Rescue is organised. The first planes carrying emergency aid and communication devices landed on the morning of Thursday, January 20, in the Tonga Islands, cut off from the world five days after a devastating eruption and tsunami.

The small Pacific nation has been isolated since the eruption on January 15 of the Hunga Tonga-Hunga Ha’apai volcano, one of the most powerful in the world for decades, which caused heavy damage and the rupture of the cable of communications linking the country to the global Internet and telephone networks.

Read also Tonga Islands: Satellite images show the extent of the damage after the eruption which killed at least two people on the archipelago

The runway on the main island of Tongatapu was cleared on Wednesday of the five to ten centimeter thick layer of volcanic ash that covered it and made it unusable until now.

“Landed! »exclaimed Australian Minister for International Development and the Pacific, Zed Seselja, welcoming the arrival of a C-17 transporter with on board “essential humanitarian supplies”. “A second C-17 is on the way”he added.

New Zealand has also confirmed the arrival of its military transport aircraft. The plane “carries humanitarian aid and disaster relief materials, including water containers, hygiene kits, temporary shelters, generators and communications equipment”said New Zealand Foreign Minister Nanaia Mahuta.

80% of the population affected by the disaster

Help will also arrive by sea: the ship Adelaide, of the Australian fleet, is about to set sail for Tonga with relief equipment on board. This is “hope and intention” from Canberra that the boat leaves on Friday, an Australian defense official said. He will bring “additional water purification equipment and humanitarian supplies”said Australian Prime Minister Scott Morrison on Wednesday. Two Chinook heavy-lift helicopters were also loaded onto theAdelaide.

Two New Zealand ships Wellington and theAotearoa, carrying drinking water and a desalination unit capable of supplying 70,000 liters per day, left for the archipelago. China has announced the shipment of basic necessities.

About 84,000 people, or more than 80% of the population of the Tonga islands, have been affected by the eruption of the Tonga-Hunga Ha’apai volcano and subsequent tsunami, the United Nations (UN) said on Wednesday. , specifying that evacuations of particularly affected islands were in progress. Among the most urgent humanitarian needs are drinking water and food, in addition to the restoration of telephone and Internet connections, said UN spokesman Stéphane Dujarric.
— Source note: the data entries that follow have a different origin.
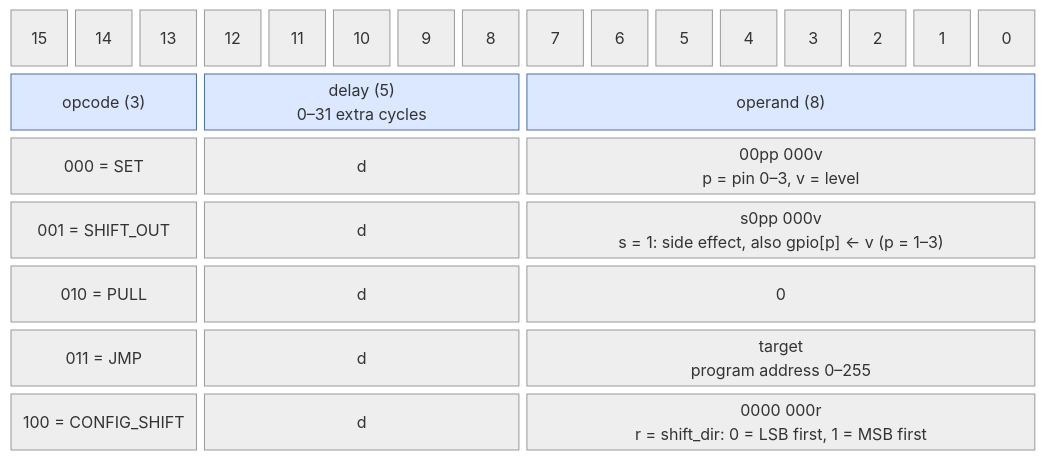
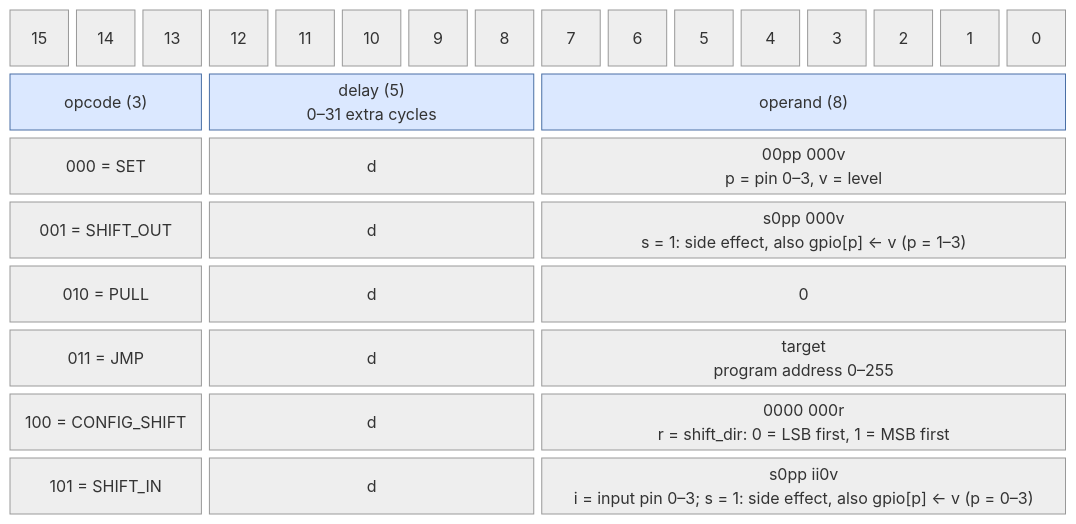
One commit to cshieldsce/smallcore changed the diagram in docs/isa_encoding.mmd. Above: the diagram before and after it, drawn with Mermaid (neutral theme). The commit also changed 9 other files, not shown here.

Commit message:
update diagrams for shift_in

```diff
--- a/docs/isa_encoding.mmd
+++ b/docs/isa_encoding.mmd
@@ -1,15 +1,16 @@
 block-beta
   columns 16
   b15["15"] b14["14"] b13["13"] b12["12"] b11["11"] b10["10"] b9["9"] b8["8"]
   b7["7"] b6["6"] b5["5"] b4["4"] b3["3"] b2["2"] b1["1"] b0["0"]
   opcode["opcode (3)"]:3 delay["delay (5)<br/>0–31 extra cycles"]:5 operand["operand (8)"]:8
   set["000 = SET"]:3 setd["d"]:5 setop["00pp 000v<br/>p = pin 0–3, v = level"]:8
   shift["001 = SHIFT_OUT"]:3 shiftd["d"]:5 shiftop["s0pp 000v<br/>s = 1: side effect, also gpio[p] ← v (p = 1–3)"]:8
   pull["010 = PULL"]:3 pulld["d"]:5 pullop["0"]:8
   jmp["011 = JMP"]:3 jmpd["d"]:5 jmpop["target<br/>program address 0–255"]:8
   cfg["100 = CONFIG_SHIFT"]:3 cfgd["d"]:5 cfgop["0000 000r<br/>r = shift_dir: 0 = LSB first, 1 = MSB first"]:8
+  shin["101 = SHIFT_IN"]:3 shind["d"]:5 shinop["s0pp ii0v<br/>i = input pin 0–3; s = 1: side effect, also gpio[p] ← v (p = 0–3)"]:8
 
   classDef hdr fill:#eee,stroke:#999,color:#555
   classDef field fill:#dbe8ff,stroke:#4a6fa5
   class b15,b14,b13,b12,b11,b10,b9,b8,b7,b6,b5,b4,b3,b2,b1,b0 hdr
   class opcode,delay,operand field
```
Three people were killed and others injured when the Tonga-Hunga Ha’apai volcano erupted on January 15, triggering a tsunami that destroyed many homes and caused flooding.

Ash Contaminated Water

The government of Tonga called this disaster a ” unprecedented “stating that waves reaching up to 15 meters in height had destroyed all the dwellings on some islands.

The volcanic eruption, heard as far away as Alaska (United States), more than 9,000 km away, was the largest recorded in decades. A huge mushroom of smoke 30 km high, which dispersed ash, gas and acid rain on the 170 islands that make up the Tongan archipelago.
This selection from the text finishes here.